Saving Rhinos, Using Military Dogs

Published 7 years ago

There is blood on the office floor and from a corner, comes a whimper.

“Sorry,” says Zimbabwe-born Jessica Folkertsen as she dabs tissue paper onto the hind leg of a fierce-looking dog to contain the bleeding.

“He was bitten and is leaking a little,” she says clinically.


Anyone else in her position might have panicked but not Folkertsen. She knew Ninjo, her Belgian Malinois who was born in Sarajevo and had done duty as an IED (improvised explosive device) tracker in Afghanistan, was tough enough to handle the injury.

But this was something he had brought upon himself.

Ninjo was ambushed by a feisty German Shepherd named Feya, who was on leave from her day job tracking rhino poachers and had only wanted to play.

Ninjo was not quite as keen and when he refused to give Feya what she wanted, things turned nasty. Folkertsen understands all this because she is the boss. And no, this is not an alternate universe where humans have turned pets into hired help.


Folkertsen is one of the founders of the Save Our Legacy (SOUL) Trust based in the Matopos, about 35 kilometers south of Bulawayo in Zimbabwe.
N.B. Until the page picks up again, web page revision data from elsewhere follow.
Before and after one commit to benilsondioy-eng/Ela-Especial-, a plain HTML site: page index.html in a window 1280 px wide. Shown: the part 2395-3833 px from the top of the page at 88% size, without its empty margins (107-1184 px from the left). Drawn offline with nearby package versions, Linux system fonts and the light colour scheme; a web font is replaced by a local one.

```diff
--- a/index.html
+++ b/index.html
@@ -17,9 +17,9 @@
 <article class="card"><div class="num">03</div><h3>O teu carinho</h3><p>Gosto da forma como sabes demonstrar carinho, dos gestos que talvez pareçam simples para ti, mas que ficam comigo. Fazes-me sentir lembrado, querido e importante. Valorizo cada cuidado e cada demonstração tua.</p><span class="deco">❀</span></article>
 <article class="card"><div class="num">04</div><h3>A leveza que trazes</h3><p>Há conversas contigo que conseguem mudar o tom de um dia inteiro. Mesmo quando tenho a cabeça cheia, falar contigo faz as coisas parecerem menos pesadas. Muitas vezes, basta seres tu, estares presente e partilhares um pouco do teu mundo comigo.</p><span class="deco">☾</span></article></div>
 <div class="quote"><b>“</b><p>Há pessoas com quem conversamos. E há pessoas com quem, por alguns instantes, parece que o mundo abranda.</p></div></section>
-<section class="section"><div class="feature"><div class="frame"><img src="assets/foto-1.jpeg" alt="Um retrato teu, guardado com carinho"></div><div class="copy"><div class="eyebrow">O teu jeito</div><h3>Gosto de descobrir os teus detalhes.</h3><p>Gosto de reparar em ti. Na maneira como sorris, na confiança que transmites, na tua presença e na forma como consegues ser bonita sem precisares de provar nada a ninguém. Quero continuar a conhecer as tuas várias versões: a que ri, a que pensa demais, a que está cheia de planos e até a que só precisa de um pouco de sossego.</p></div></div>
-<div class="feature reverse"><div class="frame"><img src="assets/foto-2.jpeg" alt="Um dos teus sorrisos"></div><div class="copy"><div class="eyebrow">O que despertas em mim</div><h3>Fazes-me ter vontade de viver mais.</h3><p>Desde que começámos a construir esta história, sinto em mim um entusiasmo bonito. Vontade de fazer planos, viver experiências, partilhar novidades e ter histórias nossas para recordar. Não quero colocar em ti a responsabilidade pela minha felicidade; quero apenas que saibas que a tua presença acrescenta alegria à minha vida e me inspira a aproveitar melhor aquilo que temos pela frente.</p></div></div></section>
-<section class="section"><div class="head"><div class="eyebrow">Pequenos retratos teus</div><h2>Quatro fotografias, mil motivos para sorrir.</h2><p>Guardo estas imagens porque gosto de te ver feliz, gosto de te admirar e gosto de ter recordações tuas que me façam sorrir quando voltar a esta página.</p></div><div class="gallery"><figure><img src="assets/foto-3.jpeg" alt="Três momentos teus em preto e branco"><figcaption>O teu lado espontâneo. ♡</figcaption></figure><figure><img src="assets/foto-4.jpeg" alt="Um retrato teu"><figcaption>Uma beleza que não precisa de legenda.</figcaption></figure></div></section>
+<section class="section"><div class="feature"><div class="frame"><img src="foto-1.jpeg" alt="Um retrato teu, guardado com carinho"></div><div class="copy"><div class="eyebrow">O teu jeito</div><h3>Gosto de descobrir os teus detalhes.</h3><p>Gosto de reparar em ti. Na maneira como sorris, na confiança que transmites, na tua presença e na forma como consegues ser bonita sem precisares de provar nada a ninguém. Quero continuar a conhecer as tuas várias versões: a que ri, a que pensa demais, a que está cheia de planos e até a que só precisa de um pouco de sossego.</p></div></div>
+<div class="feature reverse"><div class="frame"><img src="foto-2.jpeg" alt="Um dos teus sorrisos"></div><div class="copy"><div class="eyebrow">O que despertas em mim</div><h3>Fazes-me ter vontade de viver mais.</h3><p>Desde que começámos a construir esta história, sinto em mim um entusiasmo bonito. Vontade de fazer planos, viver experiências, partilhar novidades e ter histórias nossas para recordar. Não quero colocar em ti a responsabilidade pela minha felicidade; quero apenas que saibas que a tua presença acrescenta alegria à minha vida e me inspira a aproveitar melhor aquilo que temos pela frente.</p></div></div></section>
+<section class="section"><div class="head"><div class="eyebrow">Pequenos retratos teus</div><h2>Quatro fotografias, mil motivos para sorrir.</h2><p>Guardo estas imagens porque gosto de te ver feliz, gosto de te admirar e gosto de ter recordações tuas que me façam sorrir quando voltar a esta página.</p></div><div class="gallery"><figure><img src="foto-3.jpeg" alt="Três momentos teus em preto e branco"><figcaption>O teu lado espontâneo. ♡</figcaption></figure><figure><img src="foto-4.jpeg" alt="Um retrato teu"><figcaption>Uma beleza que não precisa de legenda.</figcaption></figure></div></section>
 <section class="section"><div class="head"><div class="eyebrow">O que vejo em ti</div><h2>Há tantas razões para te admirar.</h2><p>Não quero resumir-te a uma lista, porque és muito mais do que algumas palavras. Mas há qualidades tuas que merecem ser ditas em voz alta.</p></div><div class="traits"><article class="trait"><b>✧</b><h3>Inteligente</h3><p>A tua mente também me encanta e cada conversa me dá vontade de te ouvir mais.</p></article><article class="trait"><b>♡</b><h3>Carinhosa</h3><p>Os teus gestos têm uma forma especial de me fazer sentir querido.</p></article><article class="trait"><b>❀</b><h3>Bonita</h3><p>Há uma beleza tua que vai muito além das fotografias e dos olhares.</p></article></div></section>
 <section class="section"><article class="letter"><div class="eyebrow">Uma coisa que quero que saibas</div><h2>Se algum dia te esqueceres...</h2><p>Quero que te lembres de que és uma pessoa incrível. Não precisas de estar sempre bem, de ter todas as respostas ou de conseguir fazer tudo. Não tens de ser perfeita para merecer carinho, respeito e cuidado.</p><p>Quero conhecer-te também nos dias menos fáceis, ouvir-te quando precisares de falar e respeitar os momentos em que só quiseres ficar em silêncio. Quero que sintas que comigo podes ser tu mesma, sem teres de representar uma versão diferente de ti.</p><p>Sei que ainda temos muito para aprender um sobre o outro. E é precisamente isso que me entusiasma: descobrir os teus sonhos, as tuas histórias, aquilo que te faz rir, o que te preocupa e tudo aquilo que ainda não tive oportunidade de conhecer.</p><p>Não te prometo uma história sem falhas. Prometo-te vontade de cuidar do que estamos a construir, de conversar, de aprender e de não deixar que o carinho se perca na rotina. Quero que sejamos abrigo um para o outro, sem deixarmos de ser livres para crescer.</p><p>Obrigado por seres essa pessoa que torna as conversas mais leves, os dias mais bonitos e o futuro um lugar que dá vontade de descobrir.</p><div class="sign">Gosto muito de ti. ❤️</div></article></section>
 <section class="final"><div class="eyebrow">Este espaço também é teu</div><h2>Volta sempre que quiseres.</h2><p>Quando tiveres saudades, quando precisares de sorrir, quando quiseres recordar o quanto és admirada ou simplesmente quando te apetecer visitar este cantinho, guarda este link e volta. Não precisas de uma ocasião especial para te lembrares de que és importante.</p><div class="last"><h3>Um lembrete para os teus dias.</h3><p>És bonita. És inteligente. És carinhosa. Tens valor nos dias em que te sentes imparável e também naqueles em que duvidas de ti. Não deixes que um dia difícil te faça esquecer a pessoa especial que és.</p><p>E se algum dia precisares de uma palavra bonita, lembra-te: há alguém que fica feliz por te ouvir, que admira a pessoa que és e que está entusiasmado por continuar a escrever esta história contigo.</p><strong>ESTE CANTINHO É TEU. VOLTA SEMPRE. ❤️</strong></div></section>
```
The organization is involved in wildlife conservation with a focus on saving the rhino. That’s why the dogs.

The German Shepherds, who Folkertsen describe as “very intelligent dogs who love working”, are trained to work alongside human trackers to find poachers, ideally before, but sometimes even after they have committed their crime.

With Feya

The idea is that dogs can find scent in grass or granite rock, a feature peculiar to this area. They operate as a team and Folkertsen bands them together.


She spent eight years in the United Kingdom (UK) working with dogs and learning to train them for tracking. Ninjo was her partner. Although she did important work training military dogs, the longer Folkertsen was away from home, the more she wanted to return.

“I started becoming a keyboard warrior. I was on Facebook getting unhappy with how things were going in Zimbabwe and that people didn’t seem to be doing anything. Then I thought instead of complaining, go home and do it,” says Folkertsen.

Even though going home meant going back to a country with a stagnating economy steeped in political instability, Folkerstsen decided it was time for her and Ninjo to make the move.

“I looked at the pros and cons of the UK and of Zimbabwe and realized I wanted to deal with the cons of Africa and Zimbabwe as opposed to the cons of a first world country.”


She had a passion for animals but needed funding and people to help fight the cause and then thought of the dog-tracking idea.

She approached the Bubye Valley Conservancy in Matabeleland in Zimbabwe, who had received a sum of money from an American hunter who wanted to help, and agreed to let her use the cash to buy the first three dogs, all from Holland.

Then, Folkertsen teamed up with Barney O’Hara and Kyle Good, a couple with more than 40 years of experience in wildlife between them and who run a guest farm in the Matopos. They offered her use of some of their land to build kennels and coach dogs. And then, she had to find handlers.

Folkertsen put out a call to locals, to whom she offered training and employment. She received several responses. Through a careful selection process, she chose four young men, all under 25, and spent three months upskilling them and overseeing their bonding with the dogs who would become their Ninjos.


“The relationship between a handler and a dog is vital,” Folkertsen says. “The dogs have got to want to work for you so the stronger that relationship is, the harder the dog is likely to work.”

In early July, their education was complete and pairs went out on their first mission at Bubye. They spend three weeks in the conservancy followed by a week off.

When Feya found herself in a sticky situation with Ninjo, she was off that week. The pair made up soon after and Faye has since returned to work. She has not caught any poachers yet but Folkersten is sure she will, or even better, her presence and that of her dogs, will deter them.

“Just the threat of the dogs being there is a help,” says Folkertsen.


While SOUL takes its first steps, Folkertsen is already thinking of expanding. She hopes to have tracker dogs all over Zimbabwe and eventually even move into detection.

“We could train dogs to find rhino horn, ivory, drugs or explosives and if people wanted protection dogs, we could do that,” she says.

No doubt all of them will come across Ninjo and some of them may even become his special friend.